BD Micro-fine+ lancets are available as 30G and 33G. Buy BD Micro-fine 33 gauge only.
Microlet: both the grey/white and colored are 25G
Softclix is 28G
FinePoint is 25G
Abbott Thin 28G
Ultrasoft 28G
Accu-chek fastclix 30G
Multiclix 30G
Autoclix 28G
Reli-On “Thin” 26G
Reli-On “Ultra Thin” 30G

AFAIK, no one else makes a lancet at 33G, except for WaveSense; and the WaveSense lancets come in an 8-sided shape, rather than a cylinder – so they don’t fit other brands of “Shooters”. TSome Internet reviews complain that the Wave-Sense lancet “Shooter” gives unreliable results (in depth of the lancet), so it’s porbably a bad choice. I use my 33G BD “Ultrafine” lancets with the smallest of the Abbott “Freestyle” Shooters, it makes for a really tiny combination. My meter is One-Touch Ultra “mini”. (In metallic blue; very small and fashionable :)) The Abbott Shooter is nice, even though their lancets hurt too much.

Sides of the fingers (never the pads); well away from nails “on top”, but not so far down as to get into sensitive “pad” tissue. About halfway between Knuckle line and end of the finger (there’s a quarter inch of target area on either side of this halfway point.) I never “Shoot” an index finger, only the other three, so I’ve got 6 areas to use. The got over-used and sore when I was doing 15-20x per day; but now that I’m nearly always doing just 3-6 pokes, they’re always feeling pretty good.

Get off those “arm sites”, the numbers aren’t accurate. And anyway: After you’ve tried a better lancet on the “side-of-finger” sites, you’ll probably find the need to “squash” the Shooter into your arm (for quite a long time, too) to be a lot WORSE than the finger-pokes! (I did.)

Are you using the wrong parts of your fingers, or using a “railroad spike” lancet, or both? (Please do reply.) But anyway, when you switch from those “28G” lancets to B-D’s “33G” lancets, you won’t believe the difference.

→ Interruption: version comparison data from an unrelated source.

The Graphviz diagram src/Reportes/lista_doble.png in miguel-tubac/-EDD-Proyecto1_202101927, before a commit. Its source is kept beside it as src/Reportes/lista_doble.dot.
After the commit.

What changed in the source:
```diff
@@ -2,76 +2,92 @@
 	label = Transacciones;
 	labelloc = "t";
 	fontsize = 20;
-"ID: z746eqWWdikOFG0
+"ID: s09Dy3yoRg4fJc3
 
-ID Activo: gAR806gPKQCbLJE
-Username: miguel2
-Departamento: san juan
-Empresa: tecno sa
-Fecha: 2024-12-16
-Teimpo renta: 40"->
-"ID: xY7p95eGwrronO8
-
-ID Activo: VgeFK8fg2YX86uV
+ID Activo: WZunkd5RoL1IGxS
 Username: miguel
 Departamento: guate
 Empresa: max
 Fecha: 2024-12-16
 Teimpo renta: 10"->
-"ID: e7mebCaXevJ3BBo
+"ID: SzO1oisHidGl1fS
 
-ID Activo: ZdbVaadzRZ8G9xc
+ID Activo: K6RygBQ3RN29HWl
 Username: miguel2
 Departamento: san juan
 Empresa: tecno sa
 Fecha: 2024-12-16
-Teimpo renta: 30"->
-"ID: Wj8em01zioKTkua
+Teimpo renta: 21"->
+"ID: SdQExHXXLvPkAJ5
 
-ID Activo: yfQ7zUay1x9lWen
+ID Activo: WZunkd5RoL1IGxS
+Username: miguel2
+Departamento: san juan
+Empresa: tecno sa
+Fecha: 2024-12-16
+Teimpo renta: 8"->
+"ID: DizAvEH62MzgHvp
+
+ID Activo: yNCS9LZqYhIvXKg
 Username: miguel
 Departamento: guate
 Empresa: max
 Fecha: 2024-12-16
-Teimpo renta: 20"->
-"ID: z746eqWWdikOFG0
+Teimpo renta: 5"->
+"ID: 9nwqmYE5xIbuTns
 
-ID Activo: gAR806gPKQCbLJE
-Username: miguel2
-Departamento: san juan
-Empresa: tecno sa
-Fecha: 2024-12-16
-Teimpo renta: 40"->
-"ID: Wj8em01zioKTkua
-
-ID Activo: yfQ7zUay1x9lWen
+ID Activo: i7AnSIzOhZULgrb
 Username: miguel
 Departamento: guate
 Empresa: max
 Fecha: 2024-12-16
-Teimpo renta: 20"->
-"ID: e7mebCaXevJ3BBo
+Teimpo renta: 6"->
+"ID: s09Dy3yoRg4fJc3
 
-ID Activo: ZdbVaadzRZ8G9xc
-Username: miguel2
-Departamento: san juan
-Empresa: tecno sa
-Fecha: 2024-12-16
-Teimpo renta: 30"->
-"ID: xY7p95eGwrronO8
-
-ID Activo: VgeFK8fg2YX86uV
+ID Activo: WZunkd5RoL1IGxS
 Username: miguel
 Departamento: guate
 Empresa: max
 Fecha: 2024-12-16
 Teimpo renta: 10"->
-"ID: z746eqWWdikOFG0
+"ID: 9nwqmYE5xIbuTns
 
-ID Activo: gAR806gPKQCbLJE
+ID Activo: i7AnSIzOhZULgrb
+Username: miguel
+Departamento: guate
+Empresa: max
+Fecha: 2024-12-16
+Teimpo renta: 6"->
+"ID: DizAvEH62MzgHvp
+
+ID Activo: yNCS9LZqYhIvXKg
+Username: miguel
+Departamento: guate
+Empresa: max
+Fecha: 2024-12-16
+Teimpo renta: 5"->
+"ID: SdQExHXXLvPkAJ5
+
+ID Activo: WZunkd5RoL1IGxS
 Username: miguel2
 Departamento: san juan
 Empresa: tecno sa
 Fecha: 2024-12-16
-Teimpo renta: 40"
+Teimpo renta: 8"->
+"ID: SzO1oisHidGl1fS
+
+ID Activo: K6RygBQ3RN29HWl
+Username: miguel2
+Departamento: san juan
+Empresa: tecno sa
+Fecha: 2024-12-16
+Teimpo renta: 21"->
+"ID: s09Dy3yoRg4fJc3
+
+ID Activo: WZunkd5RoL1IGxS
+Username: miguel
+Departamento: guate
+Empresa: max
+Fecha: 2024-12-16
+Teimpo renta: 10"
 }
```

And Dexcom isn’t too bad either, after you’ve had enough “practice” to handle them smoothly.

For Dexcom, I think that smoothness beats speed. (Although I’m also quite fast at doing the both the “Push” and the “Pull”.)The most important thing is that the cylinder of the Dexcom shooter, and and the the permanent base platform for holding the Transmitter, , remain totally motionless in relation to your skin while you push the ring down and pull it back up. (AND when you squeeze the clips to remove the whole shooter assembly right afterward.) You’ll need to hold it firmly with your other hind, to keep it stable.

A big thank you to everyone who has replied to my question. Ya’ll have helped me out so much, and I am feeling a little less nervous. I will update you on Wednesday evening. :slight_smile:

Wow. That is alot of great useful information. Thank you so much. I use the One-Touch “Ultra Soft”, and you’re right, they’re not that soft. I think I’m using the correct part of my finger, it’s been a while since I used the fingers though. I’m going to purchase the BD Micros tomorrow, and hope I have the same luck with them as you have. Wish me luck!

Also try the Multiclix by Accu-Chek!.. I don’t know why but the insertion of the lancet is “smoother” even if the needle isnt the smallest (its one of the smaller ones however)…

What is the Multiclix? Is it a lancing device, or is it the actual lancet? Scale of 1 to 10, what’s the pain level?

Both… the device takes a cartridge that holds 6 lancets…pain depends on the setting, compared to other devices, even using the green (the slightly larger of the fine lancets BD makes)… i think its a 2-3 depending on the depth setting (which is scaled in actual numbers on this device)… theres less horizontal motion of the lancet with this device, then most of the spring loaded ones… Also i may not be the best judge of pain since i have to do it anywhere from 6-8 times a day…

BTW if you go with the BD lancets, I found i couldn’t get enough blood without cranking the dial (on a different lancing device), which was more painful than using the slightly larger lancet size…(hence I use the green BDs not the blue, but BOTH are better than a lot of the other brands of lancets)